— THE PROBLEM —
Please filter the data down to the lines that include the word "file" and copy them.
[EXERCISE INPUT Boundary: Start]
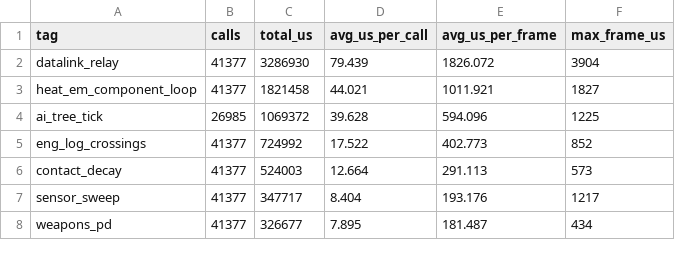
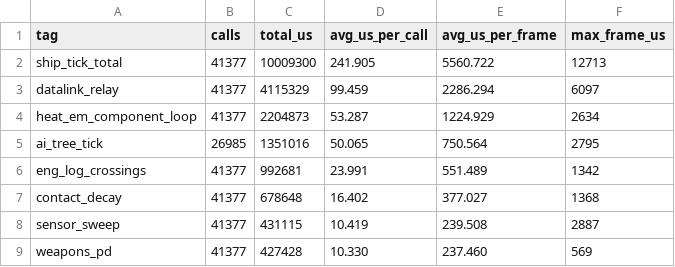
Before and after one commit to afaucher/project_deep_space, a CSV file: tactical_analysis/data/perf_baseline.csv, drawn as a sheet; only a part is shown; the diff covers the shown part only.

```diff
--- a/tactical_analysis/data/perf_baseline.csv
+++ b/tactical_analysis/data/perf_baseline.csv
@@ -1,8 +1,9 @@
 tag,calls,total_us,avg_us_per_call,avg_us_per_frame,max_frame_us
-datalink_relay,41377,3286930,79.439,1826.072,3904
-heat_em_component_loop,41377,1821458,44.021,1011.921,1827
-ai_tree_tick,26985,1069372,39.628,594.096,1225
-eng_log_crossings,41377,724992,17.522,402.773,852
-contact_decay,41377,524003,12.664,291.113,573
-sensor_sweep,41377,347717,8.404,193.176,1217
-weapons_pd,41377,326677,7.895,181.487,434
+ship_tick_total,41377,10009300,241.905,5560.722,12713
+datalink_relay,41377,4115329,99.459,2286.294,6097
+heat_em_component_loop,41377,2204873,53.287,1224.929,2634
+ai_tree_tick,26985,1351016,50.065,750.564,2795
+eng_log_crossings,41377,992681,23.991,551.489,1342
+contact_decay,41377,678648,16.402,377.027,1368
+sensor_sweep,41377,431115,10.419,239.508,2887
+weapons_pd,41377,427428,10.330,237.460,569
```
Also changed, not shown: 28 edited cells elsewhere in this file, tactical_analysis/data/perf_combat.csv, tactical_analysis/data/perf_combat_timeline.csv, 18 other files.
[EXERCISE INPUT Boundary: End]
— REPLY TO THE EXERCISE —
Before and after one commit to afaucher/project_deep_space, a CSV file: tactical_analysis/data/perf_baseline.csv, drawn as a sheet; only a part is shown; the diff covers the shown part only.
Also changed, not shown: 28 edited cells elsewhere in this file, tactical_analysis/data/perf_combat.csv, tactical_analysis/data/perf_combat_timeline.csv, 18 other files.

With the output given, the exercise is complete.